Use our NZD/CAD live chart to get the most up-to-date insight into the recent performance of this pair and other currency pairs used in forex trading. It can help you make informed decisions at home or on the go – no matter if you use the TickTrader desktop platform, web terminal, or mobile app. Our real-time chart includes the very latest price, historical data, and technical analysis tools to help guide your next trade.

What Is NZD/CAD Trading?

NZD/CAD refers to the currency pair that represents the exchange rate between the New Zealand dollar (also known as the “Kiwi”) and the Canadian dollar (also known as the “Loonie”) in the foreign exchange (forex) market. In this pairing, the value of one New Zealand dollar is measured in terms of Canadian dollars.

For example, if the Kiwi/Loonie exchange rate is 0.85, it means that 1 New Zealand dollar is equivalent to 0.85 Canadian dollars.

The New Zealand dollar and the Canadian dollar are called commodity currencies; the economies of these countries heavily depend on the export of commodities. Canada is a significant exporter of oil, natural gas, minerals (including gold), and other natural resources. The Canadian dollar's value is closely tied to changes in oil prices. New Zealand is a major exporter of dairy products, meat, wool, and other agricultural goods. The New Zealand dollar's value can be impacted by fluctuations in global agricultural prices.

You can examine how commodity prices affect these currencies with FXOpen.

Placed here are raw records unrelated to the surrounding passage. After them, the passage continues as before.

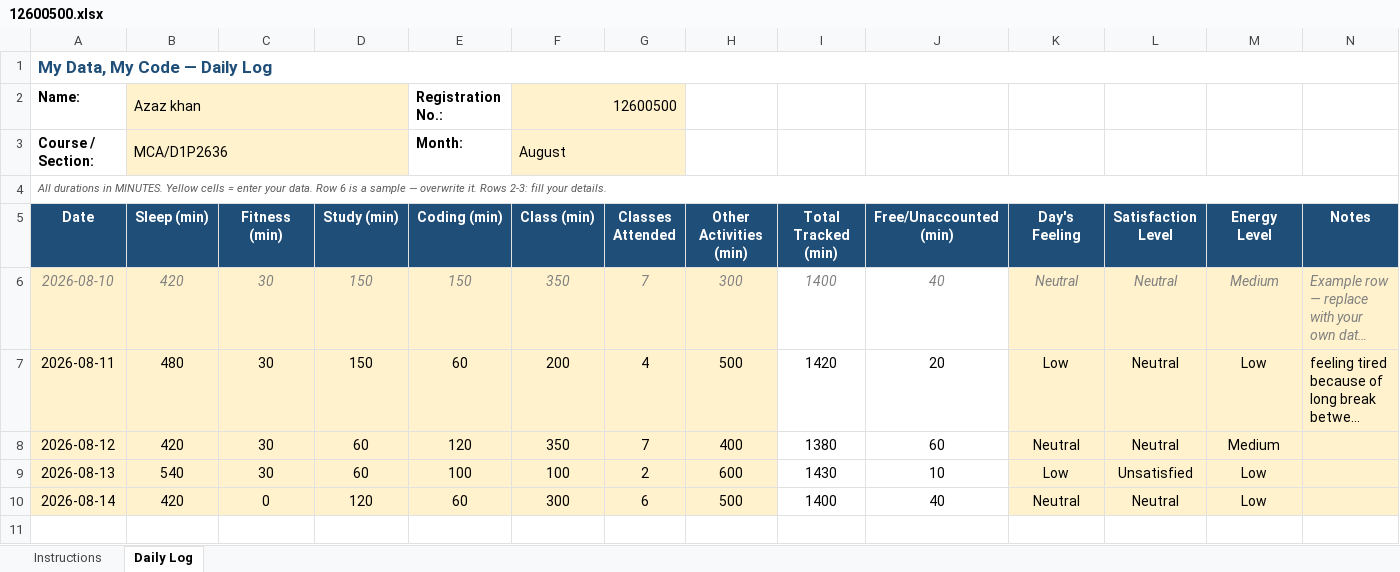
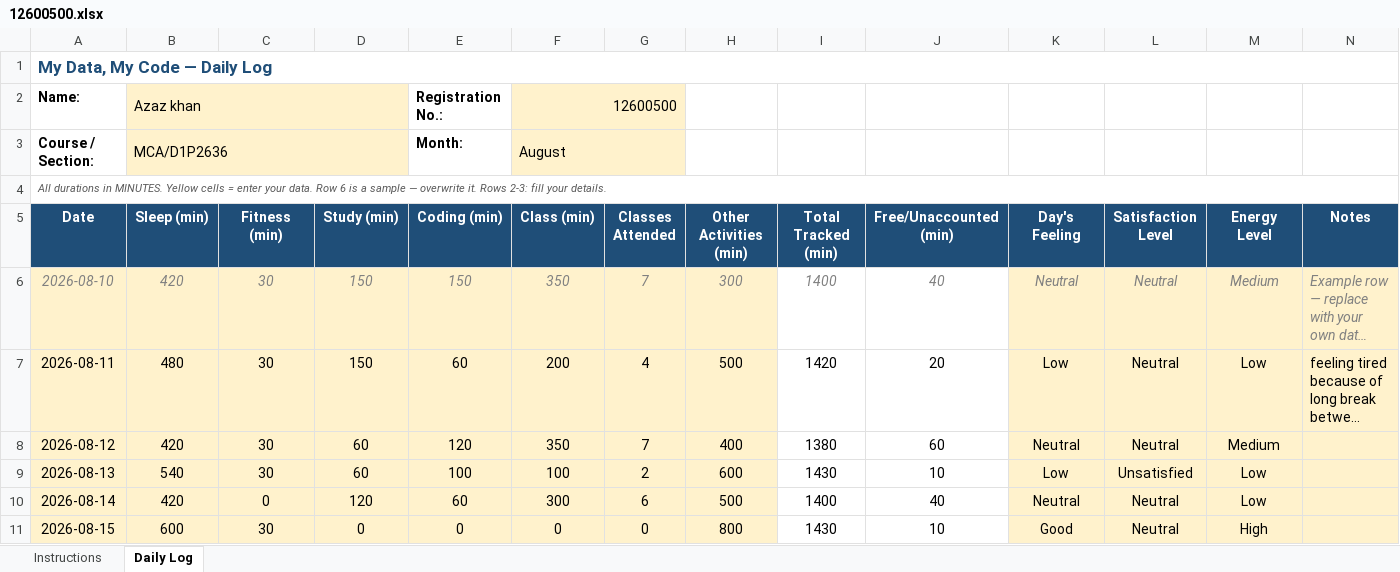
Before and after one commit to Ajaj0000/cap776, an Excel workbook: 12600500.xlsx, sheet Daily Log, drawn as a sheet; long unchanged cells end in …; values as stored, in another font and other column widths than the file's, no borders; conditional formats not drawn; the diff names each change by its address in the sheet, - before the commit and + after, or states it on an @@ line.

Commit message:
15-aug-2026

```diff
--- a/12600500.xlsx (sheet Daily Log)
+++ b/12600500.xlsx (sheet Daily Log)
+row 11: 2026-08-15 | 600 | 30 | 0 | 0 | 0 | 0 | 800 | 1430 | 10 | Good | Neutral | High
```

We provide spreads from 0.0 pips, low commissions from $1.50, and immediate execution.

NZD/CAD Historical Performance

In the 2000s, the NZD/CAD FX exchange rate experienced periods of volatility due to changes in global commodity prices, especially dairy and oil. Economic conditions and interest rate differentials between the Reserve Bank of New Zealand and the Bank of Canada also played a role. From the end of 2000 to the beginning of 2004, the pair surged from 0.6 to 0.9.

After that, the pair corrected, and by the beginning of 2009, it lost almost all previous gains, plunging to 0.62. The global financial crisis had ripple effects on the forex market, including the Kiwi/Loonie pairing. Risk sentiment and economic instability influenced the exchange rate. As the Kiwi is considered a riskier asset, it lost value significantly during the crisis.

However, the New Zealand dollar managed to change the situation, and a decline was followed by a solid uptrend - the price reached above 0.95 by March 2014. After a consolidation, a new downtrend came into force in the second half of 2017, so that the pair tested lows below 0.80.

Major Factors That Affect the NZD/CAD Pair

The exchange rate between the New Zealand dollar and the Canadian dollar is influenced by a variety of factors that impact the supply and demand for them.

As it was mentioned above, both New Zealand and Canada are major commodity exporters. Changes in the prices of commodities such as dairy products, agricultural goods, oil, and minerals can influence their respective currencies. When commodity prices rise, it can benefit the exporting country's currency.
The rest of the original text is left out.